Netherland native Dafne Schippers is the poised to be the macushla of female athletics. The former European and World junior champion in the heptathlon and the former heptathlon bronze medallist at the 2013 World Championships has been superb since making the switch to the sprints. At last year’s World Championships, she won a silver in the 100m and gold in the 200m. Her time of 21.63s in the 200m final last year has her ranked as the third-best female over the distance behind Florence Griffiths-Joyner and Marion Jones. For 2016, she has the fastest time in the 200m but only the sixth-fastest time over the 100m. Though she lies outside of the top-5 for this season and the top-20 all-time best times in the 100m, she will be hard to beat. In the 100m, her main challenge should come from Jamaica’s Elaine Thompson and Shelly-Ann Fraser-Pryce while over the 200m, it should come from Thompson, who has the fifth fastest time over the 200m, which she did in the same World Championship final last year. In the past two seasons, Schippers has dismantled the US-Jamaican dominance in the sprints and it wouldn’t be surprising if she leaves Rio as a double Olympic champion or even pushing it, a world record holder.
FERNANDO GAVIRIA – Cycling
Twenty-one-year-old Fernando Gaviria might hand himself an early birthday present if he wins the Men’s omnium event at the 2016 Rio Olympics. Gaviria, the reigning two-time world champion in the event, is the heavy favourite to win the multi-race event, which determines the best all-around cyclist in the world. Four years ago, the Columbian won the omnium at the Junior World Championships and since then he has won the omnium at seven different events: the 2013 Pan American Track Championships, the 2014 Central American and Caribbean Games, the 2015 South American Games, the 2015 World Cup, the 2015 Pan American Games, and the 2015 and 2016 World Championships. At the Olympics, the young, fresh, belligerent and alarmingly gifted Gaviria storming around the track in search of gold should be a sight to see and this is an event that cannot be missed.
CASTER SEMENYA – Athletics
South African athlete, 25-year-old Caster Semenya has been through a lot during her seven-year senior career. At age 18, she became the world champion in the 800m and was submerged in a gender test row that almost broke her mentally. Having no longer to take hormones to decrease her naturally high testosterone levels, she has emerged stronger with three of the four best times this year in the 800m, including her personal best of 1:55.33s. Even though this time puts her 12th on the all-time list for the 800m, at the Olympics, she is expected to improve her overall rank in the event and is the prohibitive favourite to win gold. Furthermore, she will also be contesting the 400m at the Olympics and it is this event, in which she ran a personal best in earlier this year, that she’s expected to pull a few surprises if she medals, and much more wins the event.
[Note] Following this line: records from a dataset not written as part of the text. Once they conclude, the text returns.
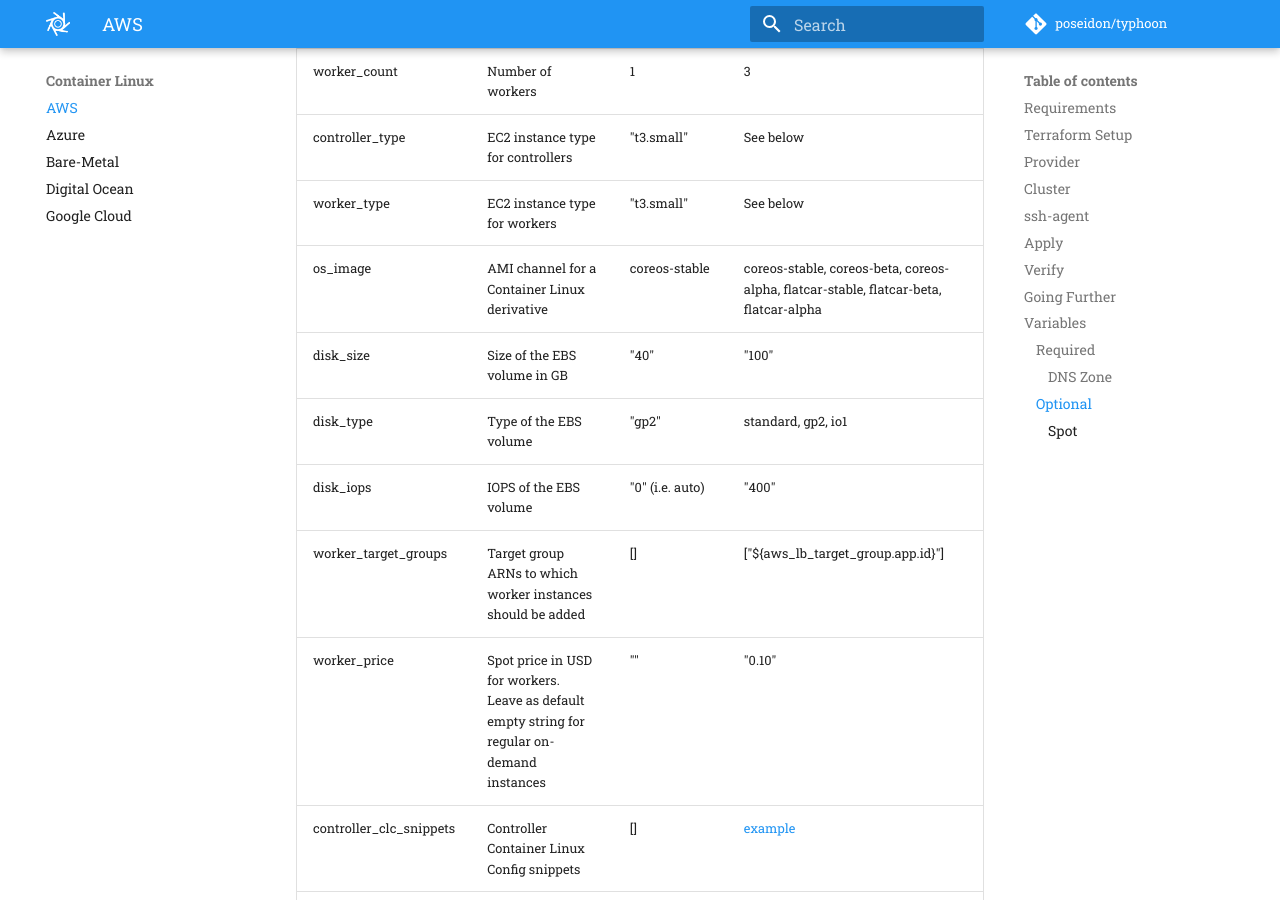
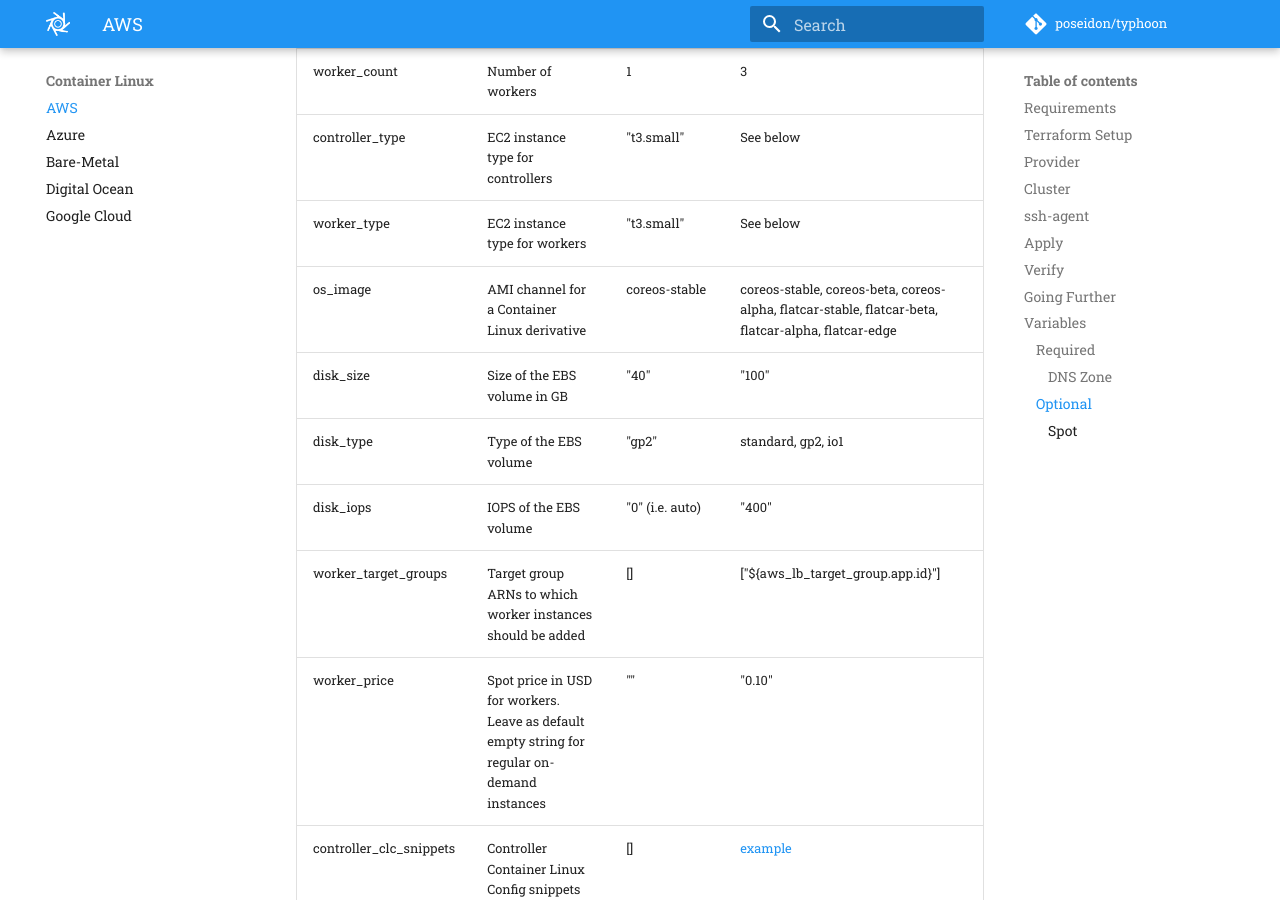
Before and after one commit to poseidon/typhoon, an MkDocs documentation site: the page built from docs/cl/aws.md, in a window 1280 px wide and 900 px high, scrolled down 5137 px. Built offline with MkDocs 1.6.1 and Material for MkDocs 9.7.7, drawn with Linux system fonts in a browser that asks for light colours; comment, search, counter and statistics services are not loaded.

Commit message:
Allow using Flatcar Linux Edge on bare-metal and AWS
* On AWS, use Flatcar Linux Edge by setting `os_image` to
"flatcar-edge"
* On bare-metal, Flatcar Linux Edge by setting `os_channel` to
"flatcar-edge"

```diff
--- a/docs/cl/aws.md
+++ b/docs/cl/aws.md
@@ -208,7 +208,7 @@
 | worker_count | Number of workers | 1 | 3 |
 | controller_type | EC2 instance type for controllers | "t3.small" | See below |
 | worker_type | EC2 instance type for workers | "t3.small" | See below |
-| os_image | AMI channel for a Container Linux derivative | coreos-stable | coreos-stable, coreos-beta, coreos-alpha, flatcar-stable, flatcar-beta, flatcar-alpha |
+| os_image | AMI channel for a Container Linux derivative | coreos-stable | coreos-stable, coreos-beta, coreos-alpha, flatcar-stable, flatcar-beta, flatcar-alpha, flatcar-edge |
 | disk_size | Size of the EBS volume in GB | "40" | "100" |
 | disk_type | Type of the EBS volume | "gp2" | standard, gp2, io1 |
 | disk_iops | IOPS of the EBS volume | "0" (i.e. auto) | "400" |
```
Also changed, not shown: CHANGES.md (+2 -0 lines), docs/cl/bare-metal.md (+1 -1 lines), docs/index.md (+2 -2 lines), 5 other files.
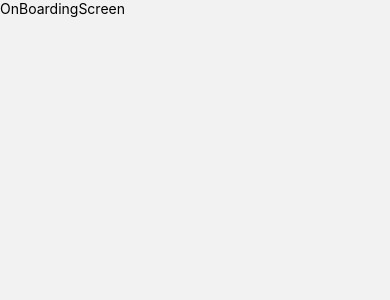
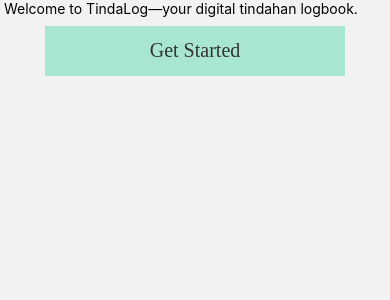
Before and after one commit to junssei/tindalog-app, a React Native app: screen / in a window 390 px wide. Shown: the top 300 px of the page. Built offline with nearby package versions, Linux system fonts and the light colour scheme.

Commit message:
Developing: OnBoardingScreen

```diff
--- a/src/screens/intro/OnBoardingScreen.tsx
+++ b/src/screens/intro/OnBoardingScreen.tsx
@@ -1,13 +1,96 @@
 import { SafeAreaProvider, SafeAreaView, useSafeAreaInsets, } from 'react-native-safe-area-context';
-import { View, Text } from 'react-native'
-import React from 'react'
+import { View, Text, Button, Image, Platform, TouchableOpacity, StyleSheet, Touchable } from 'react-native'
+import { createStaticNavigation, useNavigation, } from '@react-navigation/native';
+import React, { useEffect, useRef, useState } from 'react'
+
+import COLORS from '../../constants/colors';
+import FONTS from '../../constants/fonts';
+
+const board = [
+    {
+        KEY: 1,
+        images: require('../../assets/images/coin.png'),
+        description: 'Welcome to TindaLog—your digital tindahan logbook.'
+    },
+    {
+        KEY: 2,
+        images: require('../../assets/images/notebook.png'),
+        description: 'Easily track sales, utang, and payments per customer.'
+    },
+    {
+        KEY: 3,
+        images: require('../../assets/images/store.png'),
+        description: 'Simple, friendly, and made for our community stores.'
+    },
+]
+
+const Render = () => {
+    const [page, setPage] = useState(0);
+
+    return(
+        <View>
+            {/* <Image source={}/> */}
+            <Text> {board[page].description} </Text>
+            <TouchableOpacity>
+            </TouchableOpacity>
+        </View>
+    )
+}
 
 const OnBoardingScreen = () => {
-  return (
-    <View>
-      <Text>OnBoardingScreen</Text>
-    </View>
-  )
+
+    const navigation = useNavigation();
+    return (
+        <SafeAreaProvider>
+            <SafeAreaView>
+                <Render/>
+                <View style={{
+                    width: "100%",
+                    height: "100%",
+                    alignItems: "center",
+                    justifyContent: "center",
+                }}>
+                    <TouchableOpacity style={[
+                        styles.button,
+                        styles.primaryButton
+                    ]}
+                    onPress={() => {
+                        navigation.navigate("WELCOME");
+                    }}>
+                        <Text style={[
+                        styles.primaryButtonText
+                        ]}> Get Started </Text>
+                    </TouchableOpacity>
+                </View>
+            </SafeAreaView>
+        </SafeAreaProvider>
+    )
 }
 
+const styles = StyleSheet.create({
+  primaryButton:{
+    backgroundColor: COLORS.PRIMARY,
+  },
+  primaryButtonText:{
+    fontFamily: FONTS.SEMIBOLD,
+    color: COLORS.DARK,
+    fontSize: 20,
+  },
+  secondaryButton:{
+    backgroundColor: COLORS.DARK,
+  },
+  SecondaryButtonText:{
+    fontFamily: FONTS.SEMIBOLD,
+    color: COLORS.WHITE,
+    fontSize: 20,
+  },
+
+  button:{
+    height: 50,
+    width: 300,
+    alignItems: "center",
+    justifyContent: "center",
+  },
+})
+
 export default OnBoardingScreen
--- a/tsconfig.json
+++ b/tsconfig.json
@@ -7,7 +7,8 @@
     "src/screens/auth/LoginScreen.tsx",
     "src/screens/intro/WelcomeScreen.js",
     "src/screens/index.js",
-    "src/screens/intro/OnBoardingScreen.tsx"
+    "src/screens/intro/OnBoardingScreen.tsx",
+    "src/assets/images/index.js"
   ],
   "exclude": ["**/node_modules", "**/Pods"]
 }
```
Also changed, not shown: src/assets/images/index.js (added, +9 -0 lines).
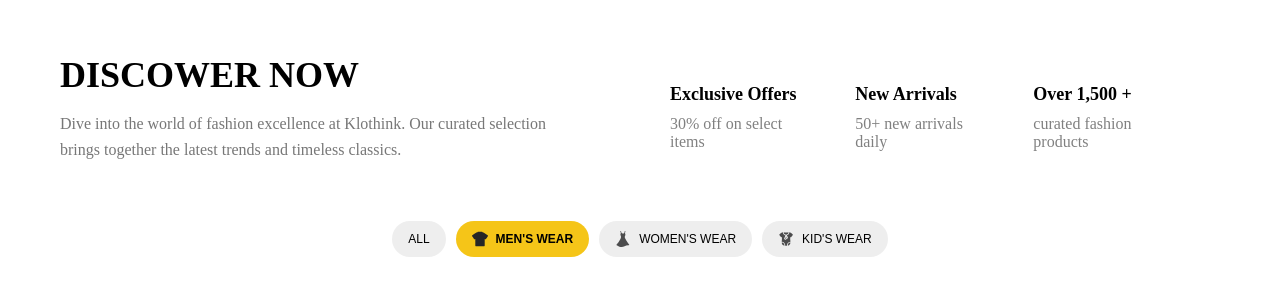
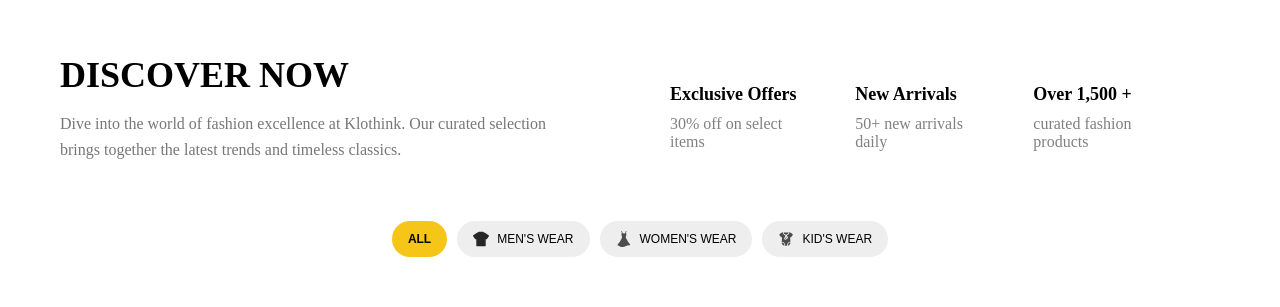
Before and after one commit to autli5/klothink, a React (Vite) app: page /klothink/products in a window 1280 px wide. Shown: the part 175-482 px from the top of the page. Built offline with nearby package versions, Linux system fonts and the light colour scheme.

Commit message:
add products discover navigation

```diff
--- a/src/pages/Products.tsx
+++ b/src/pages/Products.tsx
@@ -1,11 +1,13 @@
 import "../styles/pages/Products.css"
+import { useState } from "react"
 
 import mensWear from "../assets/mensWear.svg"
 import womensWear from "../assets/womensWear.svg"
 import kidsWear from "../assets/kidsWear.svg"
 
+export default function Products() {
+    const [activeFilter, setActiveFilter] = useState("all")
 
-export default function Products() {
     return (
         <div className="productDiscover">
             <div className="container">
@@ -14,7 +16,7 @@
 
                     <div className="left">
                         <div className="titleRow">
-                            <h1>Discower now</h1>
+                            <h1>Discover now</h1>
                         </div>
 
                         <p>
@@ -48,10 +50,36 @@
                 </div>
 
                 <div className="filters">
-                    <button>All</button>
-                    <button className="active"><img src={mensWear} alt="" />Men's wear</button>
-                    <button><img src={womensWear} alt="" />Women's wear</button>
-                    <button><img src={kidsWear} alt="" />Kid's wear</button>
+                    <button
+                        className={`filterBtn ${activeFilter === "all" ? "active" : ""}`}
+                        onClick={() => setActiveFilter("all")}
+                    >
+                        All
+                    </button>
+
+                    <button
+                        className={`filterBtn ${activeFilter === "mens" ? "active" : ""}`}
+                        onClick={() => setActiveFilter("mens")}
+                    >
+                        <img src={mensWear} alt="" />
+                        Men's wear
+                    </button>
+
+                    <button
+                        className={`filterBtn ${activeFilter === "womens" ? "active" : ""}`}
+                        onClick={() => setActiveFilter("womens")}
+                    >
+                        <img src={womensWear} alt="" />
+                        Women's wear
+                    </button>
+
+                    <button
+                        className={`filterBtn ${activeFilter === "kids" ? "active" : ""}`}
+                        onClick={() => setActiveFilter("kids")}
+                    >
+                        <img src={kidsWear} alt="" />
+                        Kid's wear
+                    </button>
                 </div>
 
             </div>
--- a/src/styles/pages/Products.css
+++ b/src/styles/pages/Products.css
@@ -73,7 +73,7 @@
     gap: 10px;
 }
 
-.filters button {
+.filterBtn {
     display: flex;
     align-items: center;
     gap: 8px;
@@ -82,20 +82,25 @@
     text-transform: uppercase;
 
     border-radius: 20px;
+    background: #eee;
+    text-decoration: none;
+    color: black;
     border: none;
-    background: #eee;
-    cursor: pointer;
-
     font-size: 12px;
     transition: 0.2s;
 }
 
-.filters button img {
+.filterBtn:hover {
+    cursor: pointer;
+}
+
+.filterBtn img {
     width: 16px;
     height: 16px;
 }
 
-.filters button.active {
+/* 🔥 вот это теперь работает */
+.filterBtn.active {
     background: #f5c518;
     font-weight: 600;
 }
```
Even though all these athletes are non-Jamaicans and are all 25 years and younger, they should star at this and possibly future Olympic Games. Seeing their potential world record and/or breathtaking performances at Rio will certainly enhance your viewership pleasure of this year’s Olympics.
Until next time…
© Zaheer Clarke
Zaheer E. Clarke is a freelance sportswriter and sports columnist.
This blog article was also published in the Jamaica Observer on July 27, 2016.